(Beginning of Data section)
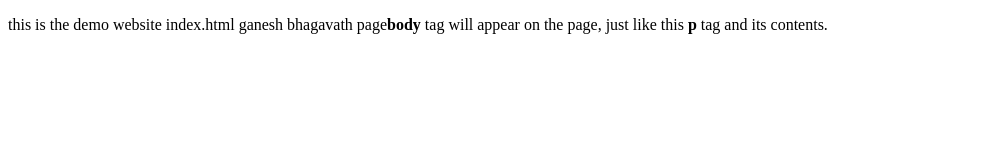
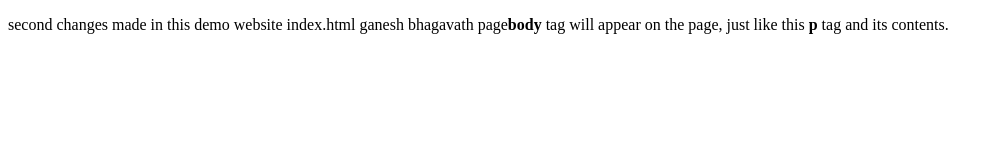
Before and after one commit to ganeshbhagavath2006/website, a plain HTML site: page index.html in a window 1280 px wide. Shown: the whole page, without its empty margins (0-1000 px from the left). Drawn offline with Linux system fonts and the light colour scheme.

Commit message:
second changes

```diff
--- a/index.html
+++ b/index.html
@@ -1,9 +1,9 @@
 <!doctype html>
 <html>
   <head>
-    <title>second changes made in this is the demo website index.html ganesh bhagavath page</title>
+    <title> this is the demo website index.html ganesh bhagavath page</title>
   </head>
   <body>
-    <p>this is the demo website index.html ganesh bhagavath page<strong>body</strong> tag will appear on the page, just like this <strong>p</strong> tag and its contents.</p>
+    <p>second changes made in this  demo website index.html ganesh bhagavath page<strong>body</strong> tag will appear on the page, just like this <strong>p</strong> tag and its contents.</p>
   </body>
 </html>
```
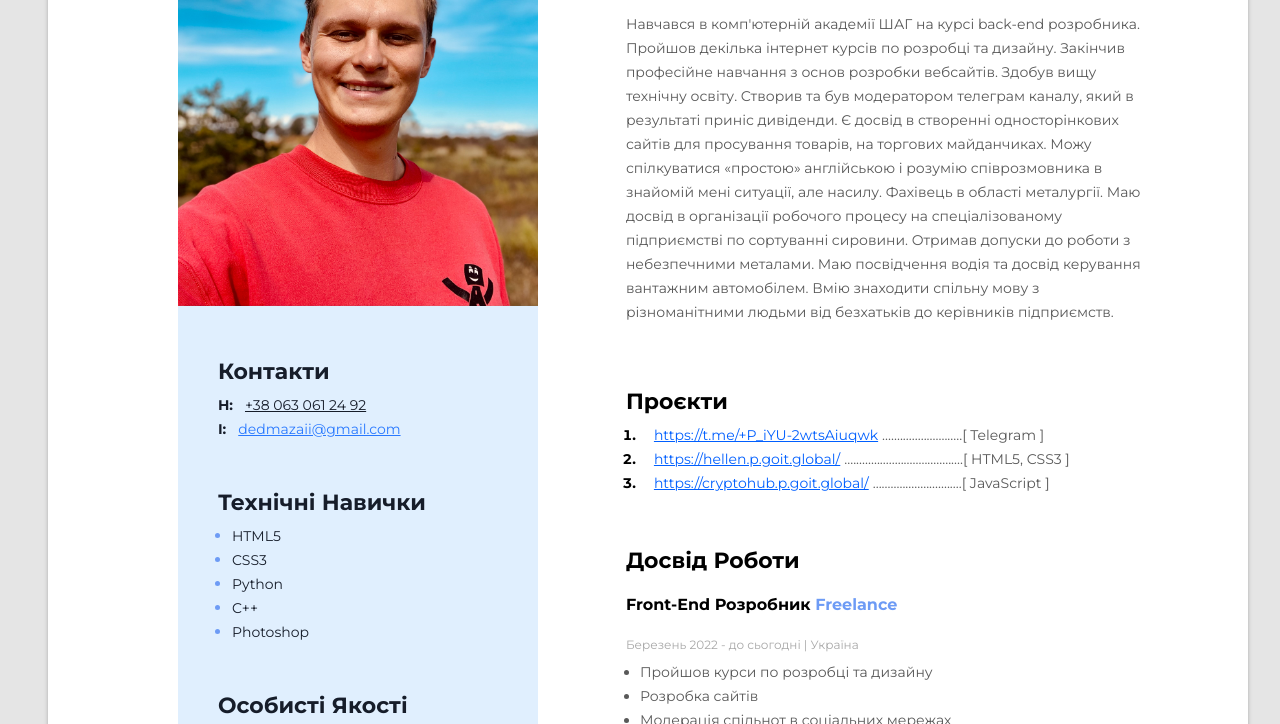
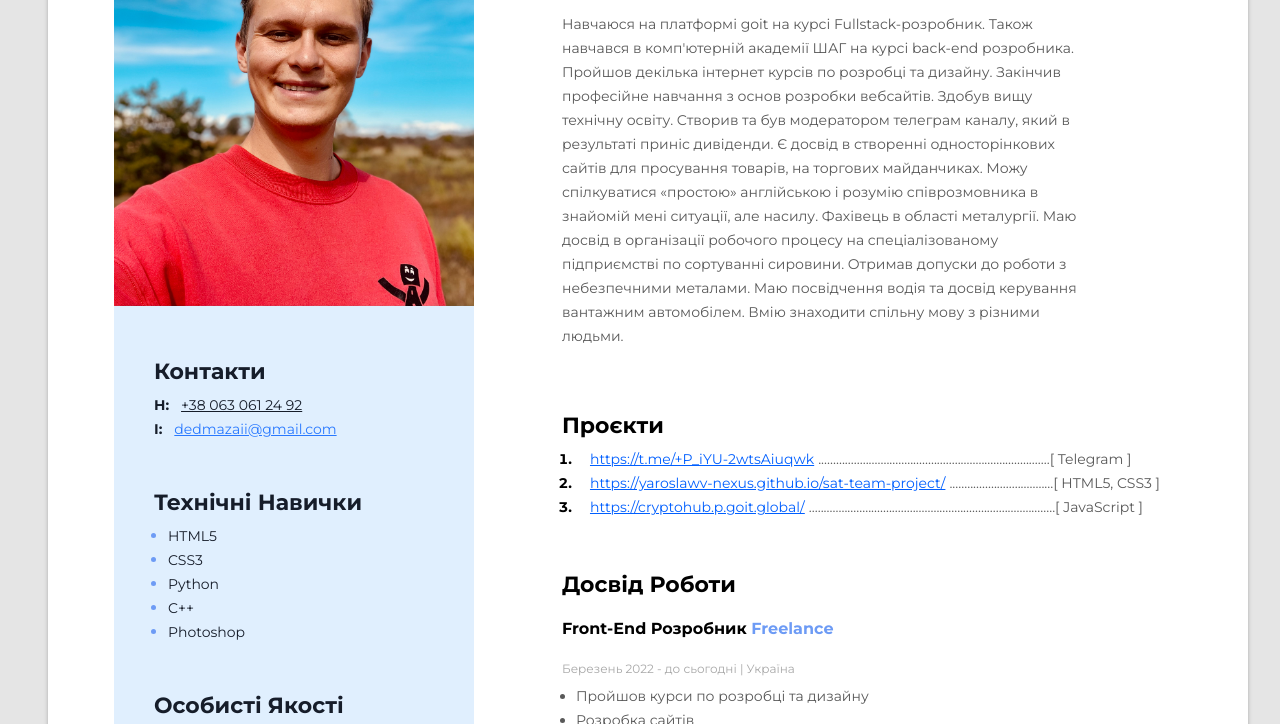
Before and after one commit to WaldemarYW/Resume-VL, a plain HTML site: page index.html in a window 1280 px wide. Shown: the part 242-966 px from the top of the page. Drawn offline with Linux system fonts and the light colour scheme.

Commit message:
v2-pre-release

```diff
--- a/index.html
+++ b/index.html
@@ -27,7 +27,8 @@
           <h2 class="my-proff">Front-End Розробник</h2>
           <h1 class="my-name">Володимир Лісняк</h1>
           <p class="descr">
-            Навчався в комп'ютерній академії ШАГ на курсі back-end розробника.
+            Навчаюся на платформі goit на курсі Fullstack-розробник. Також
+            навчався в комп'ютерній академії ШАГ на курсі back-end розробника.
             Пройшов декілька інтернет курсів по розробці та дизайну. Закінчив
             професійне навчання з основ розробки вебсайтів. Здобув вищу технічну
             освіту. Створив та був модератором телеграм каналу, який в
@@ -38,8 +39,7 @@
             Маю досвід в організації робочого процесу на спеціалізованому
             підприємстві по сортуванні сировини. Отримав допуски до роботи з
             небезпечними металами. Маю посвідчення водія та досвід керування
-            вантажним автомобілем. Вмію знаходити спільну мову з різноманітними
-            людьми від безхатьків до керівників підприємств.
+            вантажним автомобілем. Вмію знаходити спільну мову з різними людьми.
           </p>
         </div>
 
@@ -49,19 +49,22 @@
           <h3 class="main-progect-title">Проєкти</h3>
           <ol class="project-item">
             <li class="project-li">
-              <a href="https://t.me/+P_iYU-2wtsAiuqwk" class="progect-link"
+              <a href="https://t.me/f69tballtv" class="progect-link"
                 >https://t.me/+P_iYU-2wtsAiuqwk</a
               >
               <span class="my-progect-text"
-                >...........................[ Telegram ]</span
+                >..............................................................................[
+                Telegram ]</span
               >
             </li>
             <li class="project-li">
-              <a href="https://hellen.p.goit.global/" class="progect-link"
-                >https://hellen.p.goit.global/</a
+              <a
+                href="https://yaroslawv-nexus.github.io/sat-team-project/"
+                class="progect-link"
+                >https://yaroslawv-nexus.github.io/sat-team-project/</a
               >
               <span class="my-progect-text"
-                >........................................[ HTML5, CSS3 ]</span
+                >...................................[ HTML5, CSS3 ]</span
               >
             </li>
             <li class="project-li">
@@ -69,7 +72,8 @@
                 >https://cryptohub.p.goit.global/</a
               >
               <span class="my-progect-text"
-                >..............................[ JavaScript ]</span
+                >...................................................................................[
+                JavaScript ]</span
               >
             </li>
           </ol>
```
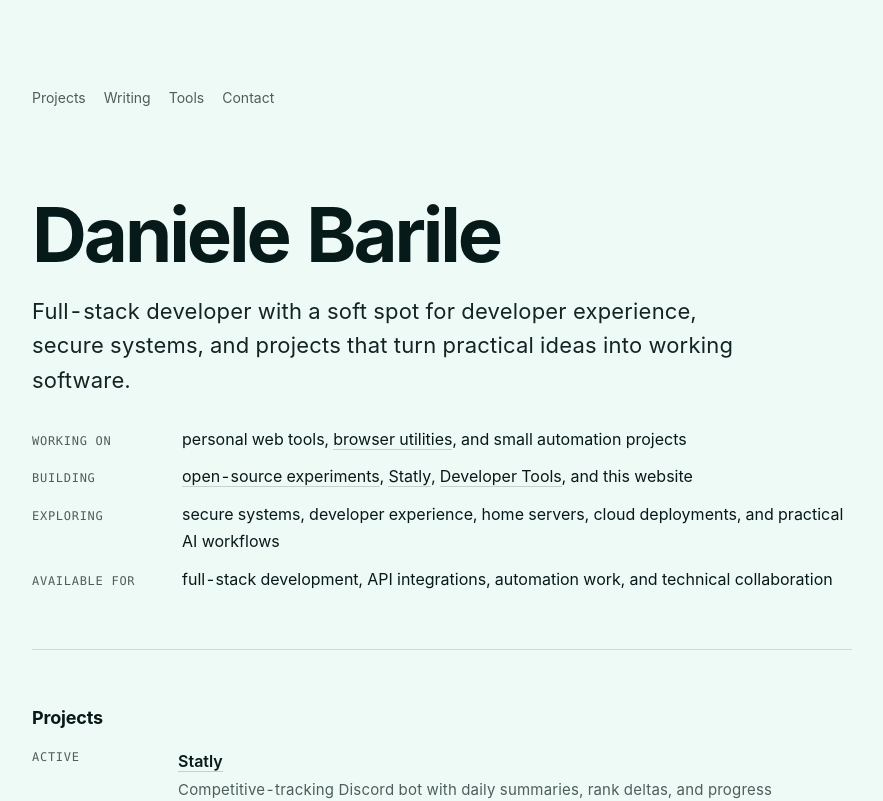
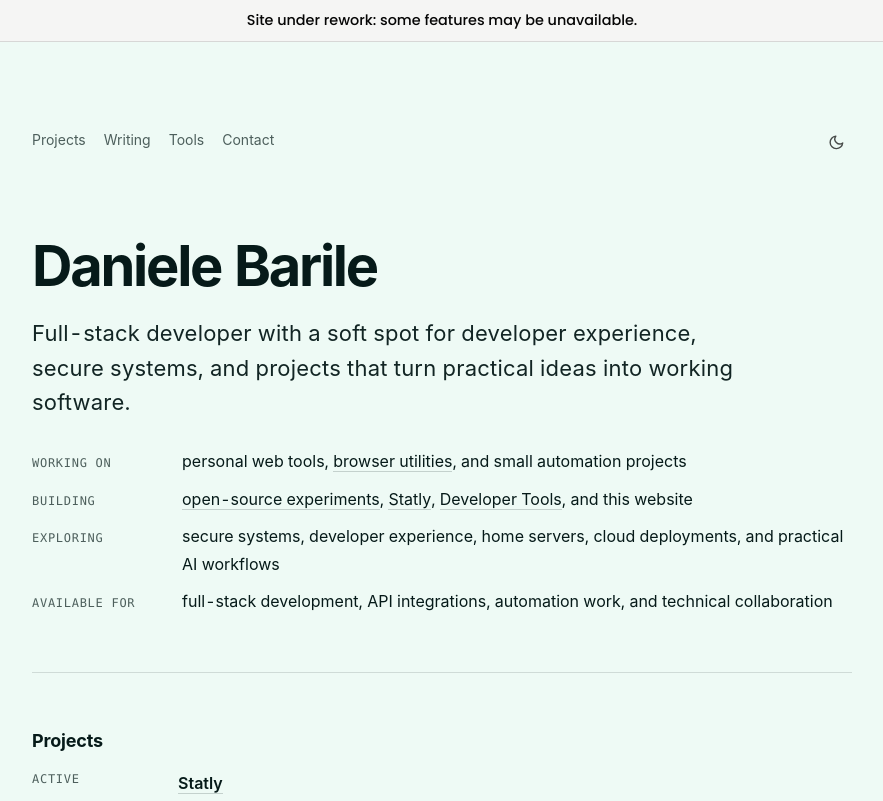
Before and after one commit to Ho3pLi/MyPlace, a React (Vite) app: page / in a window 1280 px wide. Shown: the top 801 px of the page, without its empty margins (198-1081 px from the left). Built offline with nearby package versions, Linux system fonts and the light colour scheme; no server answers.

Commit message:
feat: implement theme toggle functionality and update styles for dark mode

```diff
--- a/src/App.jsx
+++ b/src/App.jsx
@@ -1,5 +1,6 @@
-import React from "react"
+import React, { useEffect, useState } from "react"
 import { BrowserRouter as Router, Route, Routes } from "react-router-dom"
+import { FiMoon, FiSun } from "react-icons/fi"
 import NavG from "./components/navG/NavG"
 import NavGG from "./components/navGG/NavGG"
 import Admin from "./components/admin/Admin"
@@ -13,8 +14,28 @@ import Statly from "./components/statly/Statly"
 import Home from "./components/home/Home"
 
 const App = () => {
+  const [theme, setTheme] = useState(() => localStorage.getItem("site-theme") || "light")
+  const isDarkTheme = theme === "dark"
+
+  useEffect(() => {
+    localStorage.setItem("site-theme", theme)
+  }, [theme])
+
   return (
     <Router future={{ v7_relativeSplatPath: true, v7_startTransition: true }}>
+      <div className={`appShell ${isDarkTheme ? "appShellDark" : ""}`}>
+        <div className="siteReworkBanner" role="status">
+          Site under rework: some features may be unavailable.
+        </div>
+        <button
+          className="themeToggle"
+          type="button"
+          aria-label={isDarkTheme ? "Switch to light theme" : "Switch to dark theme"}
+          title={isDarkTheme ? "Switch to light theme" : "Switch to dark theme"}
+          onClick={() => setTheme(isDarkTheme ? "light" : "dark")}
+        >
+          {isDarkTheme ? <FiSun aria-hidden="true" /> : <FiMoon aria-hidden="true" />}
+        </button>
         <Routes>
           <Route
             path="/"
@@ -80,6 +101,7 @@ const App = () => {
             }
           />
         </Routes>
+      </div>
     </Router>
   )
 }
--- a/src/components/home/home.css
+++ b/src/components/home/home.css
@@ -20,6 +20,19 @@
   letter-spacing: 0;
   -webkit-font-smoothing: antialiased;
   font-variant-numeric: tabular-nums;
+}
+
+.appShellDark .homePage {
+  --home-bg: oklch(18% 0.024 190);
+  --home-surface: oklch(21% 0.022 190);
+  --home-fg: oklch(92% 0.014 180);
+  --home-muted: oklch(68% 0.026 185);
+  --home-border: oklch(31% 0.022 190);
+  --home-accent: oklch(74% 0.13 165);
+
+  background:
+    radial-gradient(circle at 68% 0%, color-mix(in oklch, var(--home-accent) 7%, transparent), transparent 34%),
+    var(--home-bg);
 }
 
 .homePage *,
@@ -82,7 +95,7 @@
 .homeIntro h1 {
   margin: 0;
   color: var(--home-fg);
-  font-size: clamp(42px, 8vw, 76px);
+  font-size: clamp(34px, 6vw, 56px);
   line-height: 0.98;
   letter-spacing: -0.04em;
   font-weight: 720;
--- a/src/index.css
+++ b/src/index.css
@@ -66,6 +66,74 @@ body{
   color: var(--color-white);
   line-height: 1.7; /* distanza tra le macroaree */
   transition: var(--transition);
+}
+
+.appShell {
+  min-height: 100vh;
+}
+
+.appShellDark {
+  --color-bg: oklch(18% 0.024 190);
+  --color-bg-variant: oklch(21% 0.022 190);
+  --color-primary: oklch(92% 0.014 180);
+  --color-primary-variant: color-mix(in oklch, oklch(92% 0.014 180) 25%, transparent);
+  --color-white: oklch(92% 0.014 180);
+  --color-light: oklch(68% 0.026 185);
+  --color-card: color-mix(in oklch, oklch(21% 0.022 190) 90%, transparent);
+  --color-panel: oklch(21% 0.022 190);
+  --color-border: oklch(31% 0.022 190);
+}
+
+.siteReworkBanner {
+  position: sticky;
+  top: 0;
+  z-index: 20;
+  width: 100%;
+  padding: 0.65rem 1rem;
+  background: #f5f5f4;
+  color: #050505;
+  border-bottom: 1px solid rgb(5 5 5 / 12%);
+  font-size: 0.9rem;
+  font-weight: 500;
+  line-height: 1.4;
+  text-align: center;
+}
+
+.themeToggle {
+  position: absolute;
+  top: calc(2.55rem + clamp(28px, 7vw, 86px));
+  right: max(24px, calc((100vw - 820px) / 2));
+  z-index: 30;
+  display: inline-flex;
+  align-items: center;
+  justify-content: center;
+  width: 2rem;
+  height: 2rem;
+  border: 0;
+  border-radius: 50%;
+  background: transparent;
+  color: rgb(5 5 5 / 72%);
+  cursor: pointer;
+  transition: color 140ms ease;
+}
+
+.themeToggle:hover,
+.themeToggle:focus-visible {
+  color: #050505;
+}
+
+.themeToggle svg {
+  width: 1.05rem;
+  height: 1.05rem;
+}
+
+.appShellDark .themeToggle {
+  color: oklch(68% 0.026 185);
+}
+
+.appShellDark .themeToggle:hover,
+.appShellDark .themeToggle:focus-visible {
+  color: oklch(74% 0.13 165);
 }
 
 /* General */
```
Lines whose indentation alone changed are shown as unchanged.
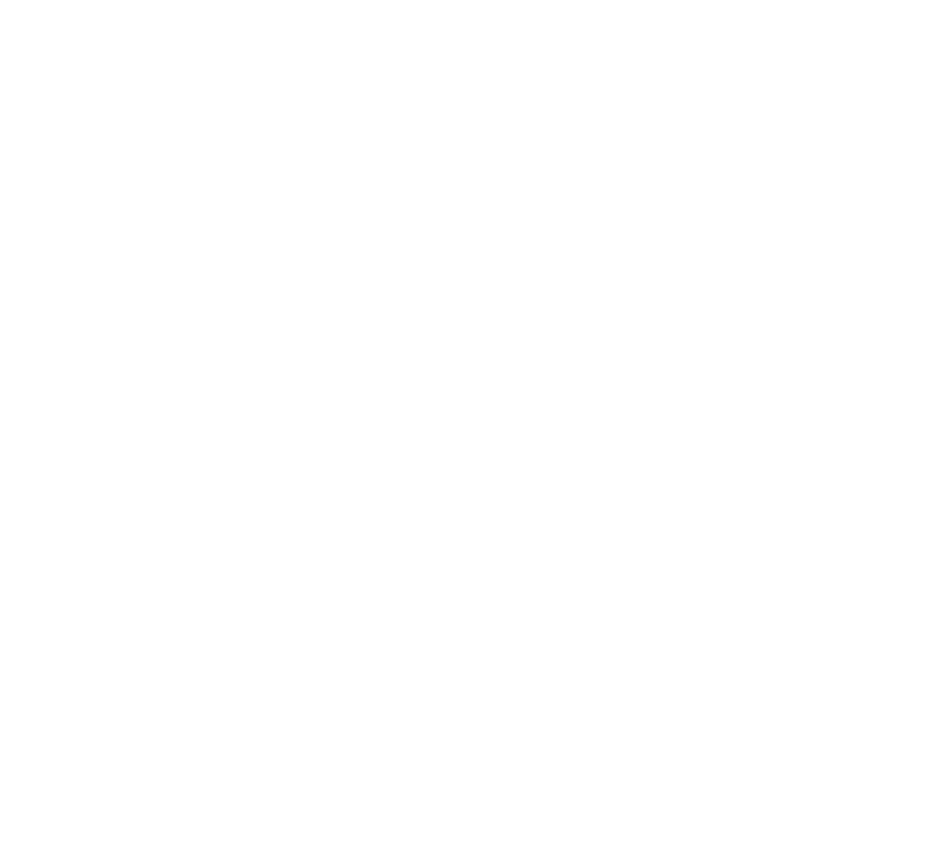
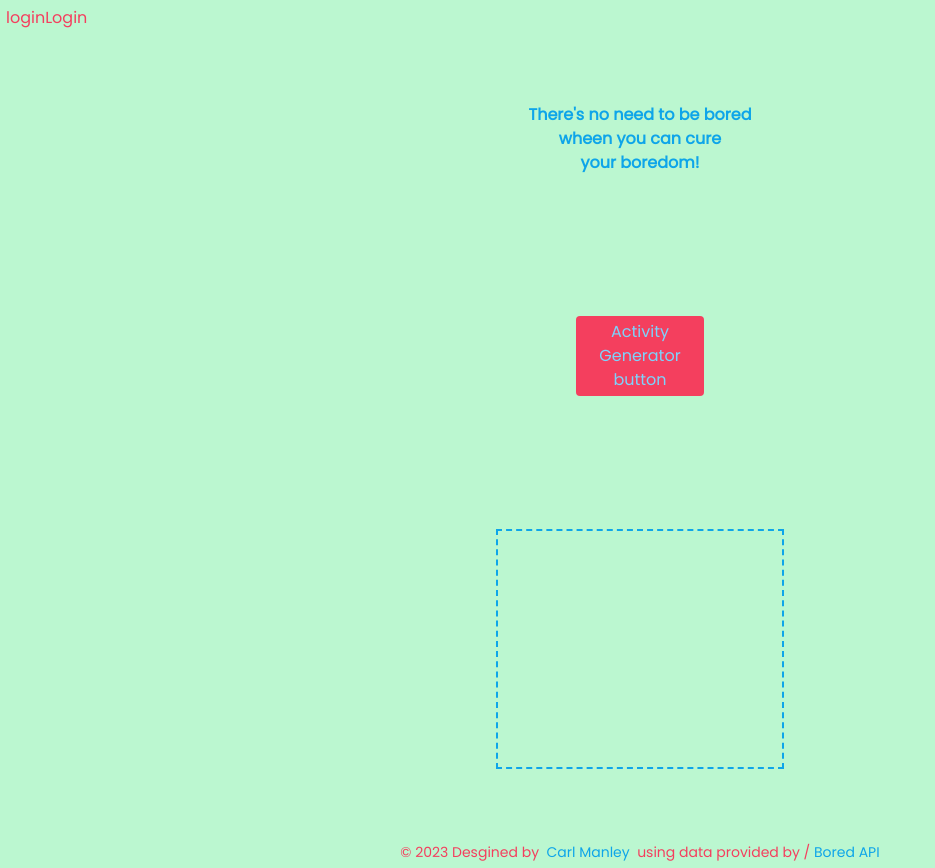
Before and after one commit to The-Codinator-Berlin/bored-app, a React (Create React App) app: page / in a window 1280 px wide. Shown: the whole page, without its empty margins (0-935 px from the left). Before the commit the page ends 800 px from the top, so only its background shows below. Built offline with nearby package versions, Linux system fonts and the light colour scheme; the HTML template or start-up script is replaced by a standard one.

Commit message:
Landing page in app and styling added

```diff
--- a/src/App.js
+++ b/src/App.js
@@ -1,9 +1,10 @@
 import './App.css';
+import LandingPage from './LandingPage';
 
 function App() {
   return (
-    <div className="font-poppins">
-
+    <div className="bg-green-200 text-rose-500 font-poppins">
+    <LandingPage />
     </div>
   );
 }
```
(End of Data section)
### What is expected
Say, as a bare number, how many lines above contain the word "components".

### Output for this task
7